The fire started on July 19th in the wooden shops inhabited by cooks, astrologers and prostitutes in the southeast angle of the Circus Maximus. Tacitus, who was a young boy when Rome burned, gives an account:
“…the conflagration both broke out and instantly became so fierce and so rapid from the wind that it seized in its grasp the entire length of the circus….The blaze in its fury ran first through the level portions of the city, then rising to the hills, while it again devastated every place below them.

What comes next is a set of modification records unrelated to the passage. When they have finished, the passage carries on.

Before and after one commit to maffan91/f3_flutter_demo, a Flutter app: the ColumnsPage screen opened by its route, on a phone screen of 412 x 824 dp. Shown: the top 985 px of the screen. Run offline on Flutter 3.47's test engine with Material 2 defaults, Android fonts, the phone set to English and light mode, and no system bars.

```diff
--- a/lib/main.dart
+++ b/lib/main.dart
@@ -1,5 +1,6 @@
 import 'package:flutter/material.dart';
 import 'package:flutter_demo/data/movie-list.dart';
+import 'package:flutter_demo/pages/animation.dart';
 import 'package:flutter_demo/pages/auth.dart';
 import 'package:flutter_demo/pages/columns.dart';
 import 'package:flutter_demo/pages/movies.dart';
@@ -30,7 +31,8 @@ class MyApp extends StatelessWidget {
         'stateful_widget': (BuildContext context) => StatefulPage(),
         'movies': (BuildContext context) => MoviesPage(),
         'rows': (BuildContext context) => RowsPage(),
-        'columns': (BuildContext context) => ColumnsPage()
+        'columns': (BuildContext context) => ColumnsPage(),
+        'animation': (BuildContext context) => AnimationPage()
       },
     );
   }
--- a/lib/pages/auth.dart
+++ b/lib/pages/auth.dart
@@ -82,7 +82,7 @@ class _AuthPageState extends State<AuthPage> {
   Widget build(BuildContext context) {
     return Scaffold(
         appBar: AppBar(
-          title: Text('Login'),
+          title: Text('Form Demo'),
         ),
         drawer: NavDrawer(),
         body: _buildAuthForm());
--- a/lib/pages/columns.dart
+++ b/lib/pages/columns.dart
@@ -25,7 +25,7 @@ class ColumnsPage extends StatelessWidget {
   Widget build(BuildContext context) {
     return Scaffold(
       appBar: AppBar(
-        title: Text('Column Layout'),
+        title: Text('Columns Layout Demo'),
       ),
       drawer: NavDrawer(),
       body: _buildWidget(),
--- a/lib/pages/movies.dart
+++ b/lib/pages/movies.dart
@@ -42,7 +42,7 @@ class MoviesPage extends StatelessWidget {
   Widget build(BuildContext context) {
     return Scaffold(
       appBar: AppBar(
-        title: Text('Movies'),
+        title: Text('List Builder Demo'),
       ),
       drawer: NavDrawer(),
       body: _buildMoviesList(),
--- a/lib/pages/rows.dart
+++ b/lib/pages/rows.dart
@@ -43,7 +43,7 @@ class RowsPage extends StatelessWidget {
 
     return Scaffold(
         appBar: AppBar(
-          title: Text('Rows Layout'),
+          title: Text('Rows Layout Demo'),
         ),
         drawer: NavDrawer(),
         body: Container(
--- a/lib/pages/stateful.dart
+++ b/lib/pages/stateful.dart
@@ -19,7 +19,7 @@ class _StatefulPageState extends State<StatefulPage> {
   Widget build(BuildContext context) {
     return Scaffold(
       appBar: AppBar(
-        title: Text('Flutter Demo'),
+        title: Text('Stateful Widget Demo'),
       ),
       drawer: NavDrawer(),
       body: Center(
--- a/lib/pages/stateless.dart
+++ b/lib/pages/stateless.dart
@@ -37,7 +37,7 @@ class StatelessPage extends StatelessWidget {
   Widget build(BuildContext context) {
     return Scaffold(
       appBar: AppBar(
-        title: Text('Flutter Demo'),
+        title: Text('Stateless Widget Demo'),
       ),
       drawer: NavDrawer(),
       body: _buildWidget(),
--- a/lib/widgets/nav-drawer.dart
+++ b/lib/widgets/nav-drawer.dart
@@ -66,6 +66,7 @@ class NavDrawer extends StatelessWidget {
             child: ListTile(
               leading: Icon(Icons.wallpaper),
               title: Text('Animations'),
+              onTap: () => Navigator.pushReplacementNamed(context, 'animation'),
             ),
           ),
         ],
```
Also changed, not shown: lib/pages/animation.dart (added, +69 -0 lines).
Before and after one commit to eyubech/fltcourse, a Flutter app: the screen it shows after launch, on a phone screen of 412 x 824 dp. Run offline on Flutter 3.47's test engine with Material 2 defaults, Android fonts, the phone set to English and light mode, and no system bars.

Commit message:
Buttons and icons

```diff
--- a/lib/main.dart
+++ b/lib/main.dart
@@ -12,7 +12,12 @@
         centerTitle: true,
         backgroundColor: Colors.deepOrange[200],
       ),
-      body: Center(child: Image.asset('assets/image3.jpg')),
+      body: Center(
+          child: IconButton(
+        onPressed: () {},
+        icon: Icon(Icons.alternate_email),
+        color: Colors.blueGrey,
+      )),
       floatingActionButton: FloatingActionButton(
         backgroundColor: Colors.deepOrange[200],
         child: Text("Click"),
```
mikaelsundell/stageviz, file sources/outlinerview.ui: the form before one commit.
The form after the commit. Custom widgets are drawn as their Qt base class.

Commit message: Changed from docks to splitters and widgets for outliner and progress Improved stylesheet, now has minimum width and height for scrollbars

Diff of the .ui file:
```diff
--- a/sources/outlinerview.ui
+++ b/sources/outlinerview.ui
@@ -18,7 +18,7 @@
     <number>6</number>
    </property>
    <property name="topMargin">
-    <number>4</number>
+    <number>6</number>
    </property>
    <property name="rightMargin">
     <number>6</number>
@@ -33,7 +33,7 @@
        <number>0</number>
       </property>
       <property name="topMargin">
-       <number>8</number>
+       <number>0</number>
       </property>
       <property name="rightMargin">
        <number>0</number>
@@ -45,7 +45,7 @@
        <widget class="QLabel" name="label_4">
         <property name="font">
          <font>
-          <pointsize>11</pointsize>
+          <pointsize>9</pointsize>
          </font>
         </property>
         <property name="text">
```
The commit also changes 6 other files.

“…it outstripped all preventive measure; so rapid was the mischief and so completely at its mercy the city, with those narrow winding passages and irregular streets which characterized old Rome. Added to this were the wailings of terror-stricken women, the feebleness of age, the helpless inexperience of childhood, the crowds who sought to save themselves or others, dragging out the infirm or waiting for them, and by their hurry in the one case, by their delay in the other, aggravating the confusion…they found that, even places which they had imagined to be remote, were involved in the same calamity.
“…And no one dared to stop the mischief because of incessant menaces from a number of persons who forbade the extinguishing of the flames…others openly hurled brands and kept shouting that there was one who gave them authority….a rumor had gone forth everywhere that at the very time when the city was in flames, the emperor appeared on a private stage and sang of the destruction of Troy, comparing present misfortunes with the calamities of antiquity.
“At last, after five days, an end was put to the conflagration at the foot of the Esquiline hill, by the destruction of all buildings on a vast space, so that the violence of the fire was met by clear ground and an open sky. But before people had laid aside their fears, the flames returned, with no less fury this second time….the temples of the gods and the porticoes which were devoted to enjoyment fell in a yet more widespread ruin.
“And to this conflagration there attached the greater infamy because it broke out on the Aemilian property of Tigellinus (a co-conspirator with Nero in the burning of Rome), and it seemed that Nero was aiming at the glory of founding a new city and calling it by his name.” Annals 14. 38-40
Cassius Dio, writing one hundred years after the Great Fire that destroyed ten of Rome’s fourteen districts, says:
“…while the whole people was in this state of excitement and many driven mad by the calamity were leaping into the blaze, Nero mounted upon the roof of the palace where almost the whole conflagration was commanded by a sweeping glance. (He) put on the professional harpist’s garb and sang ‘The Taking Of Troy’…although to common minds it seemed to be ‘The Taking Of Rome.’” Roman History 62.16-18
In the aftermath of the Great Fire, the Roman people suspected arson and they suspected their insane ruler Nero. The palace servants spread the word that “the emperor had fiddled while Rome burned.”
The people, already willing to believe that he had started the fire, became riotous. They chanted, “Nero Incendiarius, Nero Incendiaries” (“Nero the Arsonist”).
In order to stave off a public lynching, Nero immediately accused a new sect called “Christians” for burning the city. He rounded up Christians, wrapped them in pitch, dipped them in tar and burned them as torches for his dinner parties.
He sewed them in animal skins and threw them to the dogs at the circus near Vatican Hill. His cruelty was so extreme that the people began to have sympathy for the Christians.
Rome had burned. In order to mask his crime Emperor Nero blamed the new religious sect called Christians and began the first Imperial Persecution of Christians. The Imperial Persecutions lasted until the Edict of Milan in 313 AD.—Sandra Sweeny Silver